Why do you write?


Alex J. Cavanaugh said...

A lot of creativity stems from pain. I sometimes wonder if that's why I'm not more creative when it comes to writing. I'm even-keeled.

Pat Garcia said...

I so agree. It is pain that bring us to a deeper level. I know that is what happens in my own life. For some reason, we awake and become aware of things that we had never seen.
Wishing you all the best.
Shalom aleichem,
Pat G

Natalie Aguirre said...

That's great that you can use your writing to release the pain. For me, after I lost my husband--the biggest heartbreak of life--I couldn't write or read for a long time. Now that I took a break and have endured the pain I find that I am better writer. And it's okay if I end up just writing for myself.

Madeline Mora-Summonte said...

I no longer keep a regular diary/journal like I did when I was younger, but I still find the need now and then to reach for a notebook and write solely for release. It really does help.

Joanne said...

your post is very moving and made me think. I still don't know why or when I write. Here lately, it's more to just play with words. I enjoy that aspect. Otherwise, I'm adrift.

Bish Denham said...

When I was younger (so long ago) and writing songs and poetry, they all seemed to spring from my angst and heartache. There was lots of creativity in it. But I've always written prose from a different place, though I'm not sure where that place is or how to describe it.

Diane Burton said...

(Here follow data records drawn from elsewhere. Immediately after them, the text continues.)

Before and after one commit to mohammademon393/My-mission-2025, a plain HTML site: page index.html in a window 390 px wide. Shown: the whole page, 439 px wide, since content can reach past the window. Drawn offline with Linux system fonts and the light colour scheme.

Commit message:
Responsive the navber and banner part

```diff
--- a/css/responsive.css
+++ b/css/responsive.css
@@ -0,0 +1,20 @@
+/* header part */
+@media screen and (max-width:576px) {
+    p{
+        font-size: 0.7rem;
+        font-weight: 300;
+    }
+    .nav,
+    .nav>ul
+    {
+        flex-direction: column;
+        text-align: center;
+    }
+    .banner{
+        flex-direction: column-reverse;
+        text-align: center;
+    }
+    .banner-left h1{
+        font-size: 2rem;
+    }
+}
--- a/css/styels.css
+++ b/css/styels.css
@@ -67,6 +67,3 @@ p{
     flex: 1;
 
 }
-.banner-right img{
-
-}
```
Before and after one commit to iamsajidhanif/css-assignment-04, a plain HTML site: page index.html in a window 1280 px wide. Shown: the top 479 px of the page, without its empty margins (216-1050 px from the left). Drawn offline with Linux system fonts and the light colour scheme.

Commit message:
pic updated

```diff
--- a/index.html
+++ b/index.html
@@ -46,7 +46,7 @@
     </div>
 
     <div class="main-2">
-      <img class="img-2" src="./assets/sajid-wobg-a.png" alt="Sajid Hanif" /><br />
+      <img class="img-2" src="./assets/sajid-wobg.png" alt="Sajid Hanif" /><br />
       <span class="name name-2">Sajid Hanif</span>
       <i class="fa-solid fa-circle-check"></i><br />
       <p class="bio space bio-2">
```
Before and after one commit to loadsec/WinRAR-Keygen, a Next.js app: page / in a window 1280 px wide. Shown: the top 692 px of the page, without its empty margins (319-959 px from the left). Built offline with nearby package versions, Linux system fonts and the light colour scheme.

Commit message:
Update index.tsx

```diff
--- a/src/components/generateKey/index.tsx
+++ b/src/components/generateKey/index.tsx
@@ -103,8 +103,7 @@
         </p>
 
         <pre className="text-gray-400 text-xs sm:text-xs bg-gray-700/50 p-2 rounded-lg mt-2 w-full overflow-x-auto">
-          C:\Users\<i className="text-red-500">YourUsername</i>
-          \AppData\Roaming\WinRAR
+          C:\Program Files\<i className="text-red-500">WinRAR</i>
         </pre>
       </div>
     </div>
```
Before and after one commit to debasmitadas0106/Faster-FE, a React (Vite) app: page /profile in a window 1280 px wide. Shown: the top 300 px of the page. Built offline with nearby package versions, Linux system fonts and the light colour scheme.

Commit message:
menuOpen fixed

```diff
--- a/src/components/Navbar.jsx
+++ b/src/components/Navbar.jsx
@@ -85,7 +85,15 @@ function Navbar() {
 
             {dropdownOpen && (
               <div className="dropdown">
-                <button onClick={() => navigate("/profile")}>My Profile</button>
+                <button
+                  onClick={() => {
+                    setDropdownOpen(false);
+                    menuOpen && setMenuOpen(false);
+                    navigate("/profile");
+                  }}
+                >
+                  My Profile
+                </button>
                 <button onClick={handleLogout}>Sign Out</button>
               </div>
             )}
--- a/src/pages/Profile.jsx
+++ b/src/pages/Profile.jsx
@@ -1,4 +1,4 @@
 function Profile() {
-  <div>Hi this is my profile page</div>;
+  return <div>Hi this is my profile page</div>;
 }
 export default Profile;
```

How wonderful you're able to release your emotions through your poetry. I write because the characters in my head won't shut up until I write their stories.

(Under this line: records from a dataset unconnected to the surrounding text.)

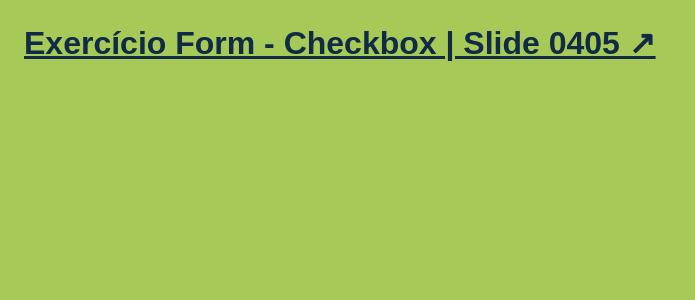
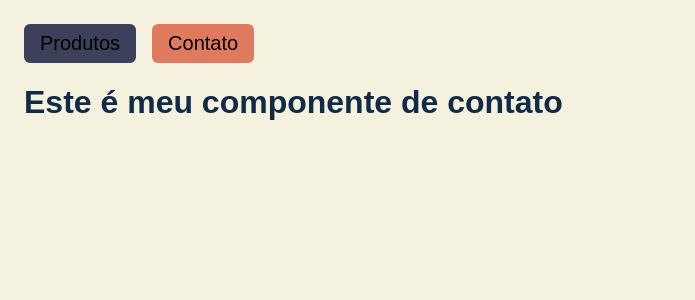
Before and after one commit to gabriel-hsb/origamid-react-completo, a React (Vite) app: page /contato in a window 1280 px wide. Shown: the top 300 px of the page, without its empty margins (0-695 px from the left). Built offline with nearby package versions, Linux system fonts and the light colour scheme; no server answers.

Commit message:
✨ Feat (app) general working logic
Just need to add some styles

```diff
--- a/package.json
+++ b/package.json
@@ -13,7 +13,8 @@
     "react": "^18.2.0",
     "react-dom": "^18.2.0",
     "react-router-dom": "6.0.0-beta.0",
-    "sass": "^1.72.0"
+    "sass": "^1.72.0",
+    "styled-components": "^6.1.8"
   },
   "devDependencies": {
     "@types/react": "^18.2.66",
--- a/src/App.jsx
+++ b/src/App.jsx
@@ -1,22 +1,28 @@
-// Otimize o código do slide anterior
-// Utilizando a array abaixo para mostrar
-// cada checkbox na tela.
+import { BrowserRouter, Routes, Route } from "react-router-dom";
 
-// const coresArray = ['azul', 'roxo', 'laranja', 'verde', 'vermelho', 'cinza'];
+import Header from "./components/Header";
+import Contato from "./components/Contato";
+import Produtos from "./components/Produtos";
+import TemplateProduto from "./components/TemplateProduto";
 
-import "./style.scss";
+import { GlobalStorage } from "./GlobalContext";
+
+import "./style.css";
 
 const App = () => {
   return (
     <>
-      <h1>
-        <a
-          target="_blank"
-          href="https://www.origamid.com/slide/react-completo/#/0405-checkbox/5"
-        >
-          Exercício Form - Checkbox | Slide 0405 ↗
-        </a>
-      </h1>
+      <GlobalStorage>
+        <BrowserRouter>
+          <Header />
+          <Routes>
+            {/* Usando o barra, Produtos torna-se o 'index.html' */}
+            <Route path="/" element={<Produtos />} />
+            <Route path="/contato" element={<Contato />} />
+            <Route path="produto/:id" element={<TemplateProduto />} />
+          </Routes>
+        </BrowserRouter>
+      </GlobalStorage>
     </>
   );
 };
--- /dev/null
+++ b/src/GlobalContext.jsx
@@ -0,0 +1,19 @@
+import { createContext, useState, useEffect } from "react";
+
+export const GlobalContext = createContext();
+
+export const GlobalStorage = ({ children }) => {
+  const [produtosRes, setProdutosRes] = useState([]);
+
+  useEffect(() => {
+    fetch("https://ranekapi.origamid.dev/json/api/produto")
+      .then((res) => res.json())
+      .then((resJson) => setProdutosRes(resJson));
+  }, []);
+
+  return (
+    <GlobalContext.Provider value={{ produtosRes }}>
+      {children}
+    </GlobalContext.Provider>
+  );
+};
--- /dev/null
+++ b/src/components/Contato/index.jsx
@@ -0,0 +1,9 @@
+const Contato = () => {
+  return (
+
+  <h1>Este é meu componente de contato</h1>
+
+  );
+};
+
+export default Contato;
--- /dev/null
+++ b/src/components/Header/Produtos.Styles.js
@@ -0,0 +1,20 @@
+import styled from "styled-components";
+
+export const NavBar = styled.nav`
+  display: flex;
+  gap: 1rem;
+  font-size: 1.25rem;
+  color: #000;
+
+  .active {
+    background-color: var(--secondary);
+  }
+  a {
+    background-color: var(--primary);
+    border-radius: var(--radius);
+    padding: 0.5rem 1rem;
+    &:hover {
+      background-color: var(--primary-darken);
+    }
+  }
+`;
--- /dev/null
+++ b/src/components/Header/index.jsx
@@ -0,0 +1,18 @@
+// utilizando o navlink, é possivel utilizar a classe de active,
+// que é injetada no mesmo quando o destino for igual a pagina atual
+import { NavLink } from "react-router-dom";
+
+import * as S from "./Produtos.Styles";
+
+const Header = () => {
+  return (
+    <S.NavBar>
+      <NavLink to="/" end>
+        Produtos
+      </NavLink>
+      <NavLink to="contato">Contato</NavLink>
+    </S.NavBar>
+  );
+};
+
+export default Header;
--- /dev/null
+++ b/src/components/Produtos/Produtos.Styles.js
@@ -0,0 +1,26 @@
+import styled from "styled-components";
+
+export const CardsContainer = styled.div`
+  display: grid;
+  grid-template-columns: repeat(3, 1fr);
+  margin: 0 auto;
+  gap: 2rem;
+  width: 1000px;
+`;
+
+export const Card = styled.div`
+
+  img {
+    max-width: 70%;
+    transition: transform 0.3s ease;
+  }
+  &:hover img {
+    transform: scale(1.05);
+  }
+  width: auto;
+  a {
+    display: flex;
+    flex-direction: column;
+    align-items: center;
+  }
+`;
--- /dev/null
+++ b/src/components/Produtos/index.jsx
@@ -0,0 +1,34 @@
+import { Link } from "react-router-dom";
+
+import { useContext } from "react";
+import { GlobalContext } from "../../GlobalContext";
+
+import { Card, CardsContainer } from "./Produtos.Styles";
+
+const Produtos = () => {
+  const global = useContext(GlobalContext);
+
+  return (
+    <section className="animeLeft">
+      <h1>Nossos produtos</h1>
+      <CardsContainer>
+        {global.produtosRes.length > 0 ? (
+          global.produtosRes.map((produto) => {
+            return (
+              <Card key={produto.id}>
+                <Link to={`/produto/${produto.id}`}>
+                    <img src={produto.fotos[0].src} />
+                  <h2> {produto.nome} </h2>
+                </Link>
+              </Card>
+            );
+          })
+        ) : (
+          <b>Carregando...</b>
+        )}
+      </CardsContainer>
+    </section>
+  );
+};
+
+export default Produtos;
--- /dev/null
+++ b/src/components/TemplateProduto/TemplateProduto.js
@@ -0,0 +1,34 @@
+import styled from "styled-components";
+
+export const ProdutoContainer = styled.section`
+  width: "20px";
+  display: grid;
+  grid-template-columns: repeat(2, 1fr);
+  padding-block: 4rem;
+`;
+
+export const ProdutoImg = styled.div`
+  display: flex;
+  justify-content: center;
+  img {
+    height: 600px;
+  }
+`;
+
+export const ProdutoInfos = styled.div`
+  padding-top: 2rem;
+  h1 {
+    font-size: 2.25rem;
+    margin: 0;
+  }
+  p.preco {
+    background-color: var(--secondary);
+    display: inline-block;
+    padding: 0.5em 1em;
+    border-radius: 4px;
+    font-weight: 600;
+  }
+  p.descricao {
+    font-size: 1.5rem;
+  }
+`;
--- /dev/null
+++ b/src/components/TemplateProduto/index.jsx
@@ -0,0 +1,44 @@
+import { useEffect, useState } from "react";
+
+import { useParams } from "react-router-dom";
+
+import * as S from "./TemplateProduto";
+
+const TemplateProduto = () => {
+  const { id } = useParams();
+  const [produto, setProduto] = useState(null);
+  const [isLoading, setIsLoading] = useState(true);
+
+  useEffect(() => {
+    async function fetchProduto(url) {
+      try {
+        setIsLoading(true);
+        const response = await fetch(url);
+        const json = await response.json();
+        setProduto(json);
+      } catch (err) {
+        // setError("Aconteceu um erro");
+      } finally {
+        setIsLoading(false);
+      }
+    }
+    fetchProduto(`https://ranekapi.origamid.dev/json/api/produto/${id}`);
+  }, [id]);
+
+  if (isLoading) return <i>Carregando...</i>; // como o jsx vê um return, ele não renderiza nada abaixo dele.
+  if (produto === null) return null; // se o produto for nulo (se o fetch der errado) não vai renderizar nada que tem abaixo
+  return (
+    <S.ProdutoContainer className="animeLeft">
+      <S.ProdutoImg>
+        <img src={produto.fotos[0].src}></img>
+      </S.ProdutoImg>
+      <S.ProdutoInfos>
+        <h1> {produto.nome} </h1>
+        <p className="preco"> R$ {produto.preco} </p>
+        <p className="descricao"> {produto.descricao} </p>
+      </S.ProdutoInfos>
+    </S.ProdutoContainer>
+  );
+};
+
+export default TemplateProduto;
--- /dev/null
+++ b/src/style.css
@@ -0,0 +1,53 @@
+:root {
+  --primary: #3d405b;
+  --primary-darken: #333544;
+  --secondary: #e07a5f;
+  --font-color: #112a46;
+
+  --bg: #f4f1de;
+
+  --radius: 6px;
+}
+
+*,
+*::after,
+*::before {
+  box-sizing: border-box;
+  text-decoration: none;
+  color: inherit;
+}
+
+a {
+  text-decoration: none;
+}
+
+html {
+  background-color: var(--bg);
+  font-family: "Rubik", sans-serif;
+  font-optical-sizing: auto;
+  font-weight: 400px;
+  font-style: normal;
+
+  color: var(--font-color);
+}
+
+body {
+  margin: 1.5rem;
+}
+
+img {
+  border-radius: var(--radius);
+}
+
+.animeLeft {
+  opacity: 0;
+  transform: translateX(-20px);
+  animation: animeLeft 0.8s forwards;
+}
+
+@keyframes animeLeft {
+  to {
+    opacity: initial;
+    transform: initial;
+  }
+}
--- a/src/style.scss
+++ /dev/null
@@ -1,83 +0,0 @@
-$primary: #386641;
-$secondary: #6a994e;
-
-$font-color: #112a46;
-
-$bg: #a7c957;
-
-*,
-*::after,
-*::before {
-  box-sizing: border-box;
-  text-decoration: none;
-  color: inherit;
-}
-
-a {
-  text-decoration: underline;
-}
-
-html {
-  background-color: $bg;
-
-  font-family: "Rubik", sans-serif;
-  font-optical-sizing: auto;
-  font-weight: 400px;
-  font-style: normal;
-
-  color: $font-color;
-}
-
-body {
-  margin: 1.5rem;
-}
-
-li {
-  margin-bottom: 0.5rem;
-}
-
-label {
-  display: block;
-  margin-bottom: 0.25rem;
-}
-
-input,
-textarea {
-  display: block;
-  border: 1px solid #ccc;
-  width: 100%;
-  padding: 0.8rem;
-  border-radius: var(--radius);
-  background: #eee;
-  transition: 0.2s;
-}
-
-input:focus,
-textarea:focus {
-  outline: none;
-  border-color: var(--color);
-  background: white;
-  box-shadow: 0 0 0 3px var(--color-light);
-}
-
-button {
-  font-size: 1rem;
-  cursor: pointer;
-  border-radius: 4px;
-  transition: 0.1s;
-  background: $primary;
-  color: $font-color;
-  padding: 0.5rem 1.5rem;
-  border: 1px solid transparent;
-}
-
-button:hover,
-button:focus {
-  background: $secondary;
-  border: 1px solid #fff;
-}
-
-hr {
-  border: 2px solid black;
-  margin: 2rem auto;
-}
```
Also changed, not shown: 1 other file (tests, documents, lock files or other folders).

Mary Aalgaard said...

Wow. Good description on the healing power of the arts, as we produce them, and get our raw emotion out. I'm holding back on writing a letter to a boy whose brother died from suicide. I can barely even type that word here.

Blessings to you as you write, process, and share that with others. It will help them.

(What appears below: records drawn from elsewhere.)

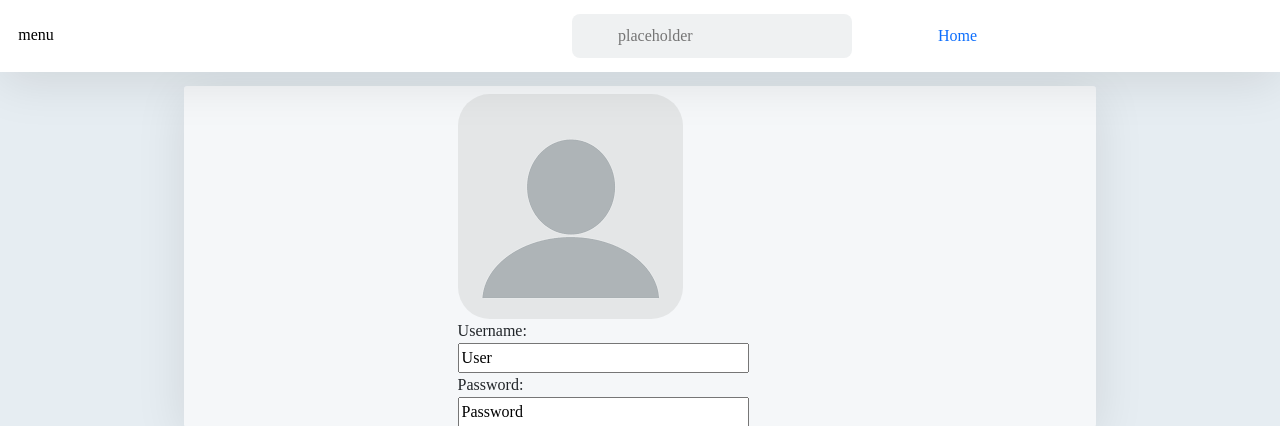
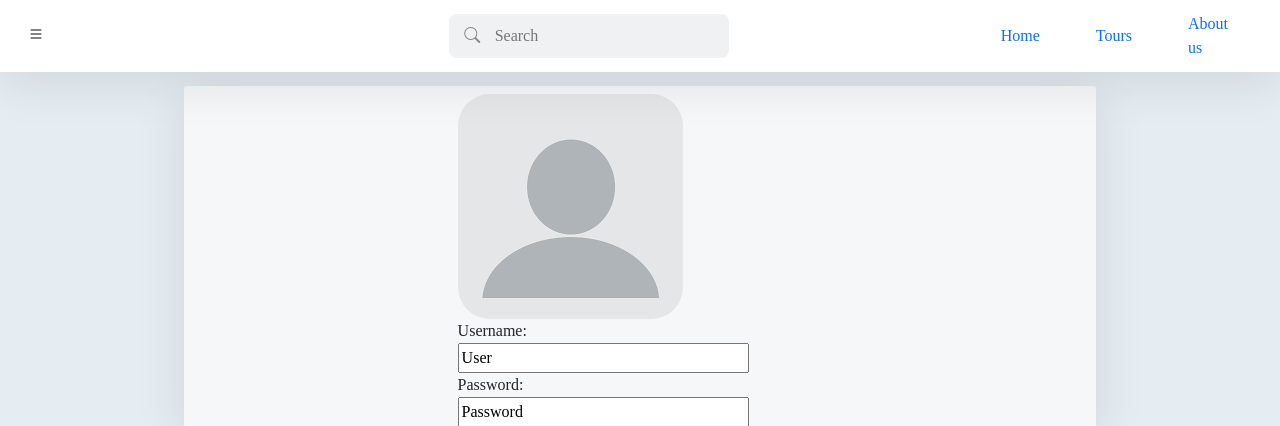
Before and after one commit to suibhne-sweeney/CA2_repo, a Python web app: template templates/login.html in a window 1280 px wide. Shown: the top 426 px of the page. Run offline with Jinja, Linux system fonts and the light colour scheme; the template is opened without the code that fills it, so the values that code supplies are empty; some libraries are stand-ins or nearby versions.

Commit message:
Smaller updates to nav, included a link between the two

```diff
--- a/templates/index2.html
+++ b/templates/index2.html
@@ -13,7 +13,7 @@
   <div id="sidebar" class="bg-dark">
     <ul class="navbar-nav">
       <li class="nav-item">
-        <a class="nav-link active" href="#">idk</a>
+        <a class="nav-link active" href="login.html"><i class="bi bi-person"></i></a>
       </li>
       <li class="nav-item">
         <a class="nav-link" href="#">at least the nav bar is done so just did the side bar real quick</a>
@@ -34,10 +34,10 @@
     <div class="container-fluid">
 		  <ul class="navbar-nav">
         <li class="nav-item">
-          <a class="nav-link" href="#">Brand</a>
+          <a class="nav-link" href="index2.html">Home</a>
         </li>
         <li class="nav-item">
-          <a class="nav-link" href="#">Home</a>
+          <a class="nav-link" href="#">Tours</a>
         </li>
         <li class="nav-item">
           <a class="nav-link" href="#">About us</a>
--- a/templates/login.html
+++ b/templates/login.html
@@ -4,32 +4,48 @@
   <meta charset="UTF-8" />
   <meta http-equiv="X-UA-Compatible" content="IE=edge" />
   <meta name="viewport" content="width=device-width, initial-scale=1.0" />
-    <title>Login</title>
+  <title>Home</title>
   <link href="https://cdn.jsdelivr.net/npm/bootstrap@5.0.2/dist/css/bootstrap.min.css" rel="stylesheet" integrity="sha384-EVSTQN3/azprG1Anm3QDgpJLIm9Nao0Yz1ztcQTwFspd3yD65VohhpuuCOmLASjC" crossorigin="anonymous">
+  <link rel="stylesheet" href="https://cdn.jsdelivr.net/npm/bootstrap-icons@1.3.0/font/bootstrap-icons.css">
   <link href="/Css/style2.css" rel="stylesheet" />
 </head>
 <body>
-    <button onclick="ExpandMenu()" class="extendble">menu</button><!--On click will expand the nav bar in social media-->
+  <div id="sidebar" class="bg-dark">
+    <ul class="navbar-nav">
+      <li class="nav-item">
+        <a class="nav-link active" href="#"><i class="bi bi-person"></i></a>
+      </li>
+      <li class="nav-item">
+        <a class="nav-link" href="#">at least the nav bar is done so just did the side bar real quick</a>
+      </li>
+      <li class="nav-item">
+        <a class="nav-link" href="#">style it how you want go nuts</a>
+      </li>
+    </ul>
+  </div>
 <!--Nav search function-->
-    <nav class="navbar navbar-expand-sm bg-white navbar-white">
+<nav class="navbar navbar-expand-sm bg-white navbar-white" style="z-index: 1;">
   <div class="search"><!--Siv's search feature-->
-        <input placeholder="placeholder"/> <!--Find valid name for this-->
+    <input placeholder="Search"/> <!--Find valid name for this-->
+    <i class="bi bi-search" style="position:relative ; left:-7.1cm; cursor: pointer;"></i>
   </div>
 <!--Nav Links-->
   <div class="container-fluid">
-          <ol class="navbar-nav">
+    <div class="container-fluid">
+		  <ul class="navbar-nav">
         <li class="nav-item">
-              <a class="nav-link active" href="#"></a>
+          <a class="nav-link" href="index2.html">Home</a>
         </li>
         <li class="nav-item">
-              <a class="nav-link" href="#">Home</a>
+          <a class="nav-link" href="#">Tours</a>
         </li>
         <li class="nav-item">
-              <a class="nav-link disabled" href="#"></a>
+          <a class="nav-link" href="#">About us</a>
         </li>
-          </ol>
+		  </ul>
 		</div>
 </nav>
+<button onclick="ExpandMenu()" class="extendble"><i class="bi bi-list"></i></button><!--On click will expand the nav bar in social media-->
     <div class="mainContainer">
         <div class="card_user">
               <img src="/images/user.png">
```
Lines whose indentation alone changed are shown as unchanged.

Mary at Play off the Page

Hilary Melton-Butcher said...

Hi Liza - it's great that you can express yourself that way ... something I don't want to do, or can't do ... but then I've never wanted to write - having been put down about things earlier on in life - and I was able to express myself in other ways. Now I blog ... and keep it simple there too - cheers Hilary

Susan Gourley/Kelley said...

I find I can't write when I'm suffering emotional pain or stress. There's lots of evidence that it helps, I just can't do it.

Connie said...

It's so true that most writing comes from the emotions we are feeling. For me it sometimes comes from pain, but it can just as easily come from joy for me as well and from every feeling in between. Nice post.

Susan Flett Swiderski said...

It's good that writing provided a release valve for you. When I was young, it worked that way for me, too, but now, when I'm overwhelmed with emotions, my creativity dries up for a while. If I try writing during those periods, my work is way too dark. Not me at all. (Or at least, not the me I want to be.)

So why do I write? You might as well ask me why I breathe. It's part of me, and as necessary as food and drink.

Lynda R Young as Elle Cardy said...

When I started writing, I discovered (after the fact) that it was hugely therapeutic. I hadn't realised what I was writing about until it became clear years later and I was like, "Ooooooh!" lol. In many ways it's still therapeutic.

Empty Nest Insider said...

I would like to see your poem about the Parkland shootings. I'm sure that it's very moving. I agree that writing does help us plow through the pain. Have a Happy Easter, Liza!